▸ **YOUR TASK**: Show each line of the records below where the word "Errorf" occurs.

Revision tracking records
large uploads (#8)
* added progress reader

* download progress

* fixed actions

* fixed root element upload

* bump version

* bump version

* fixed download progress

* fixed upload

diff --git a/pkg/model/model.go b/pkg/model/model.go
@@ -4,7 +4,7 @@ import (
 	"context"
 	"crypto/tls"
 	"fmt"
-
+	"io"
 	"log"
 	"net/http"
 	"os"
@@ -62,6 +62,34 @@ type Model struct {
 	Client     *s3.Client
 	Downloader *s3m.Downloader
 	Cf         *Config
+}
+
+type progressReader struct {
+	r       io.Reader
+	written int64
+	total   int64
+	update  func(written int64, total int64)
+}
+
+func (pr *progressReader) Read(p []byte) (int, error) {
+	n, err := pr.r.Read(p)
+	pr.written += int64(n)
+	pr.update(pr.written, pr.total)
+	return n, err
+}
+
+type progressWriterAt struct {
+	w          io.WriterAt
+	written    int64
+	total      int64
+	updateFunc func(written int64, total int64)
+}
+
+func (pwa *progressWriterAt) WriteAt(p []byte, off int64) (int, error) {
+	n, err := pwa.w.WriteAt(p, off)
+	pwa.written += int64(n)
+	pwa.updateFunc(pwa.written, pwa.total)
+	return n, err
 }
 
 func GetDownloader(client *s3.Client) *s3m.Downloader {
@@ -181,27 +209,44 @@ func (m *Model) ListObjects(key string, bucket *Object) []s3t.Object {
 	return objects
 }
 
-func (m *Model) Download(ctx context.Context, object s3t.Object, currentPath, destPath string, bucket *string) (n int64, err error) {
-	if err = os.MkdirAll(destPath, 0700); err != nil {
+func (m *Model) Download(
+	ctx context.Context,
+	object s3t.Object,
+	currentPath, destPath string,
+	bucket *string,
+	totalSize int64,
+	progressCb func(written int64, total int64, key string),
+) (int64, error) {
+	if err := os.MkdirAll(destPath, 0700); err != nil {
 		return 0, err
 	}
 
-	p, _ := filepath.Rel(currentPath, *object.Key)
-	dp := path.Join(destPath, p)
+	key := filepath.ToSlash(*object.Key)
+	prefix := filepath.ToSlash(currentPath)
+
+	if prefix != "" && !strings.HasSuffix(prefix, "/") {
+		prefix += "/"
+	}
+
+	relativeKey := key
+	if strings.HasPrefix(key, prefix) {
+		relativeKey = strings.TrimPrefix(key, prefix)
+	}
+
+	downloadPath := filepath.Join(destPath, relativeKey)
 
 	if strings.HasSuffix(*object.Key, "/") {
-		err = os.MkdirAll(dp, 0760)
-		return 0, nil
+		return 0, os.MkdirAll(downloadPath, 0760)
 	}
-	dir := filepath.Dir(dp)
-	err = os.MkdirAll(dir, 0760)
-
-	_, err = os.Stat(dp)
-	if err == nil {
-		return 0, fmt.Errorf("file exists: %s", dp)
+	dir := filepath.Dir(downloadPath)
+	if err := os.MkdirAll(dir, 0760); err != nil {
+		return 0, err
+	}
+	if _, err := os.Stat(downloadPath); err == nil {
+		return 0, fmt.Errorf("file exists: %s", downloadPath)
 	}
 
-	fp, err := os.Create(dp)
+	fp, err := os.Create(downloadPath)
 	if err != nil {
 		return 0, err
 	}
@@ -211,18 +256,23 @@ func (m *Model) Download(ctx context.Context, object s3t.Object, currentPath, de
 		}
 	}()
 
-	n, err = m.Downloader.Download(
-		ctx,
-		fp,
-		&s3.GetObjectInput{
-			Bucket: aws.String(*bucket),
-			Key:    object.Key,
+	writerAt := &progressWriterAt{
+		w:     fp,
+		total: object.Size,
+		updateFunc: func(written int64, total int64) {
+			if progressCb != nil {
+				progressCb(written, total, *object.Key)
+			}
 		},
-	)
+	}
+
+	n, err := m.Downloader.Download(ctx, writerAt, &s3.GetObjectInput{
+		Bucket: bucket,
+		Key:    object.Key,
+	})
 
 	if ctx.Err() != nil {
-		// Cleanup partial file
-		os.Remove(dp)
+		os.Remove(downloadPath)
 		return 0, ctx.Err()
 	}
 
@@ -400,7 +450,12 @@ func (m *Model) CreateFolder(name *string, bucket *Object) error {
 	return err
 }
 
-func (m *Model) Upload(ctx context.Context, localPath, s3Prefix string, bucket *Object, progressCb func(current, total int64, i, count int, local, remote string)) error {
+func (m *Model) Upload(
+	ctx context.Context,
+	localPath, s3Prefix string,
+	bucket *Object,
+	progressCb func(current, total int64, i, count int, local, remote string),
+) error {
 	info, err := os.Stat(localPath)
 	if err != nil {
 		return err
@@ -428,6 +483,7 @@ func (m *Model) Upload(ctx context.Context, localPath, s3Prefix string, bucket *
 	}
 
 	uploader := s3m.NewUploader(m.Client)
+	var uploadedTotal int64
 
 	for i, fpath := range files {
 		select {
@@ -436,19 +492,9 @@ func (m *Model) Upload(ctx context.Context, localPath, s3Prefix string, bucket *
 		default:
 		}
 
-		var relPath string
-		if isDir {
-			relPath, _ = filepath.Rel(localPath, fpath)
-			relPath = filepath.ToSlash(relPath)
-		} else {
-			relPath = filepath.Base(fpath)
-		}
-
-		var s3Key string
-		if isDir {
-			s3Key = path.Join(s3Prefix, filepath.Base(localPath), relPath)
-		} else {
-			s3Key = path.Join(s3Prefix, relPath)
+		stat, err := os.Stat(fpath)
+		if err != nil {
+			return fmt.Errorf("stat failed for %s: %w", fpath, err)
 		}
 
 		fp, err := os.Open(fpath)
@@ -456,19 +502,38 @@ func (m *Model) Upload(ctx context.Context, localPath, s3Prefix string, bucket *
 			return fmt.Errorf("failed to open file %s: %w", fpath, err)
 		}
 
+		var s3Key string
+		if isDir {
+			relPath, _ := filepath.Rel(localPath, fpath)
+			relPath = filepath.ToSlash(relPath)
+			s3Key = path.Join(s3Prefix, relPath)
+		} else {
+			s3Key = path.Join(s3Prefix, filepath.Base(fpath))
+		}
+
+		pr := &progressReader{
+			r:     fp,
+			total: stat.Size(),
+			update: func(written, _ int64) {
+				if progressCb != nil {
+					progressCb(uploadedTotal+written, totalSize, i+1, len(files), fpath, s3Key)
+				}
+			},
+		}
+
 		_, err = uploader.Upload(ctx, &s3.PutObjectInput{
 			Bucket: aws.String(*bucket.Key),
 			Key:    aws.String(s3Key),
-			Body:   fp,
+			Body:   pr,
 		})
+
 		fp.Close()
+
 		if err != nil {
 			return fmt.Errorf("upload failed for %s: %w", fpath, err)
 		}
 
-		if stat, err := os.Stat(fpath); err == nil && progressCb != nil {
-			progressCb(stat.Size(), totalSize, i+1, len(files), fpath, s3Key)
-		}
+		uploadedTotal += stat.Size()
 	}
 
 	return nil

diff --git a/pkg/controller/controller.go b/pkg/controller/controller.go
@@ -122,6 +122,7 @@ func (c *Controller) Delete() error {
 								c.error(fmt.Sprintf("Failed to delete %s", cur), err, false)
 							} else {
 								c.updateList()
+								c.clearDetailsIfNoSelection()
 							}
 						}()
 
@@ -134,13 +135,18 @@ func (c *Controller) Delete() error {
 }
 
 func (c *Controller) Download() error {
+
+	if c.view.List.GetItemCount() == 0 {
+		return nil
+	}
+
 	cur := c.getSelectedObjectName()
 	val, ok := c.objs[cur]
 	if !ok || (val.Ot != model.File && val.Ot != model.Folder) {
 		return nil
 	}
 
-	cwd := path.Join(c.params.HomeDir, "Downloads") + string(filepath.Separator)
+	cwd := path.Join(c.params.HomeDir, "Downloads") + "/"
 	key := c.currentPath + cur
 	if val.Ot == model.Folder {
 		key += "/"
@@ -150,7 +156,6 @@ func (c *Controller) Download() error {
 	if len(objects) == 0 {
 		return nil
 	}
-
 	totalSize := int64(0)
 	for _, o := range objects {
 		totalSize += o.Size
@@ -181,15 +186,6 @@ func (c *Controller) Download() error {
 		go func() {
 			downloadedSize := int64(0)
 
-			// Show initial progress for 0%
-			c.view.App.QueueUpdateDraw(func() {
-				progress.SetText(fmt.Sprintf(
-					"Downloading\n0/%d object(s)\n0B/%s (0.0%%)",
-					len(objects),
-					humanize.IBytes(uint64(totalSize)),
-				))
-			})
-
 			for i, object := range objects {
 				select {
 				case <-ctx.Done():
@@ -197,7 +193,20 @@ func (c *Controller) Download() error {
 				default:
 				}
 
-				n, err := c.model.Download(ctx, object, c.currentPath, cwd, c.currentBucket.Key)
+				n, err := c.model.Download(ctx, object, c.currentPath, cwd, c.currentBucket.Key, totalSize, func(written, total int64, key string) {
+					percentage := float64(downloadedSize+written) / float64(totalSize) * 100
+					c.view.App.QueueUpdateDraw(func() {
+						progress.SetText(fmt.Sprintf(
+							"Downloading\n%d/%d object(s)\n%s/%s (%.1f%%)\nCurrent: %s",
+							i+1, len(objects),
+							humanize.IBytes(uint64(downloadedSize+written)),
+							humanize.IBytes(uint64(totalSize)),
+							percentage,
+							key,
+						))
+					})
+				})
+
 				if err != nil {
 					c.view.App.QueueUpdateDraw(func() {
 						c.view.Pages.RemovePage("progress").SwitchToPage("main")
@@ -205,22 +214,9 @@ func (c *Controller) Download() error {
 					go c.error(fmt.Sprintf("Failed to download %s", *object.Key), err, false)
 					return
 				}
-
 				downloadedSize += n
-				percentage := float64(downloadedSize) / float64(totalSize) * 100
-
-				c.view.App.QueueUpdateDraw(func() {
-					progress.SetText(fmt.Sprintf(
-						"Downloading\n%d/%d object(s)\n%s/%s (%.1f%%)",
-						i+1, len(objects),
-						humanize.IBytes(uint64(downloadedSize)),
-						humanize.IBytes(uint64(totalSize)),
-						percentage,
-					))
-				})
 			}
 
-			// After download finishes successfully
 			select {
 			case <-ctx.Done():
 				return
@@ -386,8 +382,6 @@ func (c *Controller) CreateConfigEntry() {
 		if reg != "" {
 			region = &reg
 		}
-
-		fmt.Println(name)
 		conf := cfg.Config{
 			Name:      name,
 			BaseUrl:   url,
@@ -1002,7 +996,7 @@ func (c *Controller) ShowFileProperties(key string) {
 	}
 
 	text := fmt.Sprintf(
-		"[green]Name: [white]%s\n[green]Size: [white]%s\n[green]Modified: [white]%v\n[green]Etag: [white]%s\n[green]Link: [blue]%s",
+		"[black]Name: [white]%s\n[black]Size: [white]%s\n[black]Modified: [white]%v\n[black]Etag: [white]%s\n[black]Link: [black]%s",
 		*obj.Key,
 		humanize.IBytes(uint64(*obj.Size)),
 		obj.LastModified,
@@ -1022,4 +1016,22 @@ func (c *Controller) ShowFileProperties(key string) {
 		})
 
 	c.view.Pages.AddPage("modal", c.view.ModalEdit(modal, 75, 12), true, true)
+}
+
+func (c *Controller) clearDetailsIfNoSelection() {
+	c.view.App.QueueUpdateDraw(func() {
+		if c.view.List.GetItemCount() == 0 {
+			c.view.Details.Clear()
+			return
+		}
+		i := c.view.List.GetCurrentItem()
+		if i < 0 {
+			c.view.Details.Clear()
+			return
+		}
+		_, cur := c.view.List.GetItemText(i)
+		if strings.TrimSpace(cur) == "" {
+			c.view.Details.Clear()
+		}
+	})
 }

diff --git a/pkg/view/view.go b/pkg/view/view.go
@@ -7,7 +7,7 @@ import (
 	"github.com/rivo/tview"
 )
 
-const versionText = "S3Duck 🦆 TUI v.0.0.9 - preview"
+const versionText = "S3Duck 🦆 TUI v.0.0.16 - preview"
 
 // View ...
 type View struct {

▸ **TASK ANSWER**:
-		return 0, fmt.Errorf("file exists: %s", dp)
+		return 0, fmt.Errorf("file exists: %s", downloadPath)
+			return fmt.Errorf("stat failed for %s: %w", fpath, err)
 			return fmt.Errorf("failed to open file %s: %w", fpath, err)
 			return fmt.Errorf("upload failed for %s: %w", fpath, err)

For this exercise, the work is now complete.